Exercise instructions
Restate the entries word for word and skip every image.

Source data
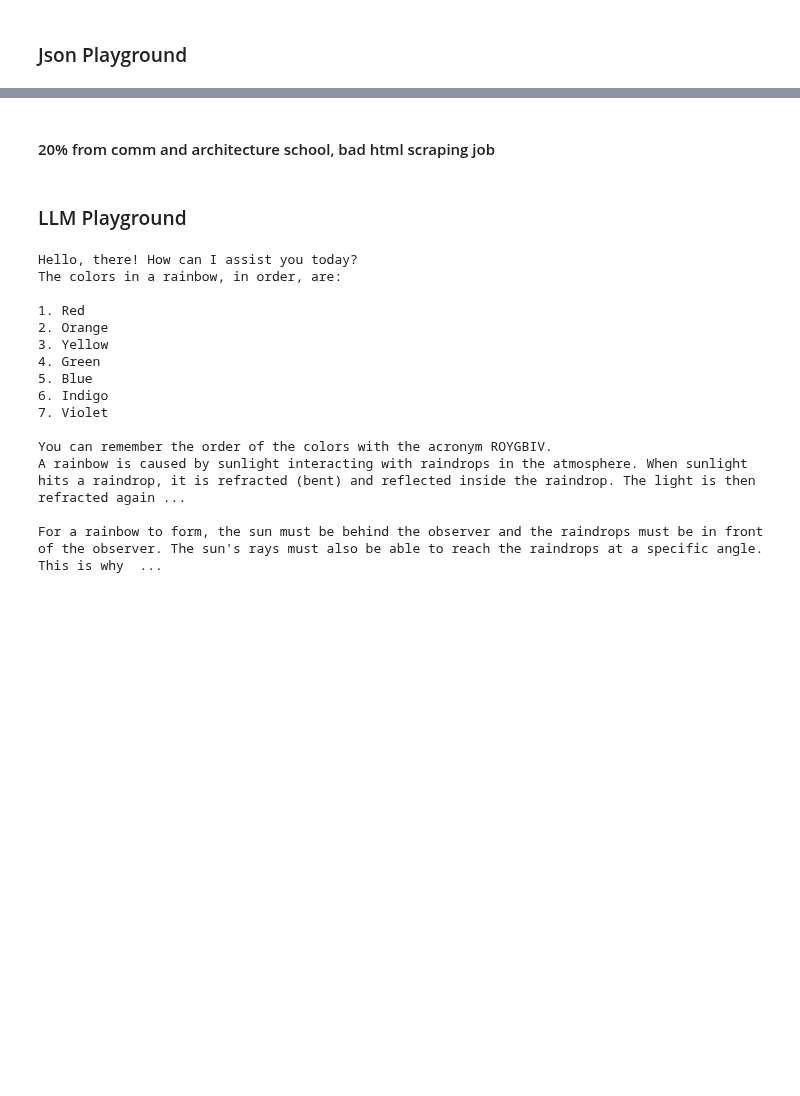
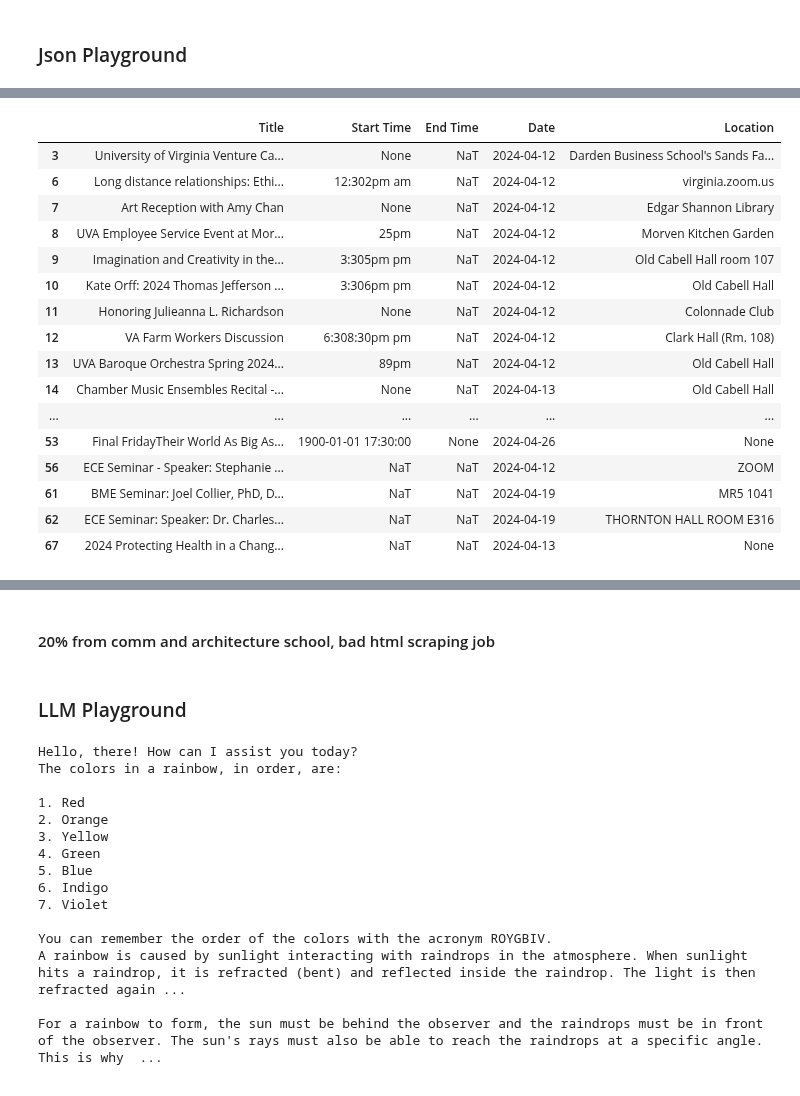
Before and after one commit to alzox/html2ai2json, a Jupyter notebook: script_testing.ipynb, the cells around one changed output, grey strips where cells are left out. Cells and saved outputs as stored; diff of their text form; code cells hidden in the pictures; blank space fills up the shorter version.

```diff
--- a/script_testing.ipynb
+++ b/script_testing.ipynb
@@ -417,0 +495,20 @@ Discarded Events 14
+# %%
+all_events_df[all_events_df["End Time"].isna()]
+# %% [output]
+|  | Title | Start Time | End Time | Date | Location |
+| 3 | University of Virginia Venture Ca... | None | NaT | 2024-04-12 | Darden Business School's Sands Fa... |
+| 6 | Long distance relationships: Ethi... | 12:302pm am | NaT | 2024-04-12 | virginia.zoom.us |
+| 7 | Art Reception with Amy Chan | None | NaT | 2024-04-12 | Edgar Shannon Library |
+| 8 | UVA Employee Service Event at Mor... | 25pm | NaT | 2024-04-12 | Morven Kitchen Garden |
+| 9 | Imagination and Creativity in the... | 3:305pm pm | NaT | 2024-04-12 | Old Cabell Hall room 107 |
+| 10 | Kate Orff: 2024 Thomas Jefferson ... | 3:306pm pm | NaT | 2024-04-12 | Old Cabell Hall |
+| 11 | Honoring Julieanna L. Richardson | None | NaT | 2024-04-12 | Colonnade Club |
+| 12 | VA Farm Workers Discussion | 6:308:30pm pm | NaT | 2024-04-12 | Clark Hall (Rm. 108) |
+| 13 | UVA Baroque Orchestra Spring 2024... | 89pm | NaT | 2024-04-12 | Old Cabell Hall |
+| 14 | Chamber Music Ensembles Recital -... | None | NaT | 2024-04-13 | Old Cabell Hall |
+| ... | ... | ... | ... | ... | ... |
+| 53 | Final FridayTheir World As Big As... | 1900-01-01 17:30:00 | None | 2024-04-26 | None |
+| 56 | ECE Seminar - Speaker: Stephanie ... | NaT | NaT | 2024-04-12 | ZOOM |
+| 61 | BME Seminar: Joel Collier, PhD, D... | NaT | NaT | 2024-04-19 | MR5 1041 |
+| 62 | ECE Seminar: Speaker: Dr. Charles... | NaT | NaT | 2024-04-19 | THORNTON HALL ROOM E316 |
+| 67 | 2024 Protecting Health in a Chang... | NaT | NaT | 2024-04-13 | None |
```
Also changed, not shown: parts of 10 cells of this notebook, 2 other files.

Your solution
Before and after one commit to alzox/html2ai2json, a Jupyter notebook: script_testing.ipynb, the cells around one changed output, grey strips where cells are left out. Cells and saved outputs as stored; diff of their text form; code cells hidden in the pictures; blank space fills up the shorter version.

```diff
--- a/script_testing.ipynb
+++ b/script_testing.ipynb
@@ -417,0 +495,20 @@ Discarded Events 14
+# %%
+all_events_df[all_events_df["End Time"].isna()]
+# %% [output]
+|  | Title | Start Time | End Time | Date | Location |
+| 3 | University of Virginia Venture Ca... | None | NaT | 2024-04-12 | Darden Business School's Sands Fa... |
+| 6 | Long distance relationships: Ethi... | 12:302pm am | NaT | 2024-04-12 | virginia.zoom.us |
+| 7 | Art Reception with Amy Chan | None | NaT | 2024-04-12 | Edgar Shannon Library |
+| 8 | UVA Employee Service Event at Mor... | 25pm | NaT | 2024-04-12 | Morven Kitchen Garden |
+| 9 | Imagination and Creativity in the... | 3:305pm pm | NaT | 2024-04-12 | Old Cabell Hall room 107 |
+| 10 | Kate Orff: 2024 Thomas Jefferson ... | 3:306pm pm | NaT | 2024-04-12 | Old Cabell Hall |
+| 11 | Honoring Julieanna L. Richardson | None | NaT | 2024-04-12 | Colonnade Club |
+| 12 | VA Farm Workers Discussion | 6:308:30pm pm | NaT | 2024-04-12 | Clark Hall (Rm. 108) |
+| 13 | UVA Baroque Orchestra Spring 2024... | 89pm | NaT | 2024-04-12 | Old Cabell Hall |
+| 14 | Chamber Music Ensembles Recital -... | None | NaT | 2024-04-13 | Old Cabell Hall |
+| ... | ... | ... | ... | ... | ... |
+| 53 | Final FridayTheir World As Big As... | 1900-01-01 17:30:00 | None | 2024-04-26 | None |
+| 56 | ECE Seminar - Speaker: Stephanie ... | NaT | NaT | 2024-04-12 | ZOOM |
+| 61 | BME Seminar: Joel Collier, PhD, D... | NaT | NaT | 2024-04-19 | MR5 1041 |
+| 62 | ECE Seminar: Speaker: Dr. Charles... | NaT | NaT | 2024-04-19 | THORNTON HALL ROOM E316 |
+| 67 | 2024 Protecting Health in a Chang... | NaT | NaT | 2024-04-13 | None |
```
Also changed, not shown: parts of 10 cells of this notebook, 2 other files.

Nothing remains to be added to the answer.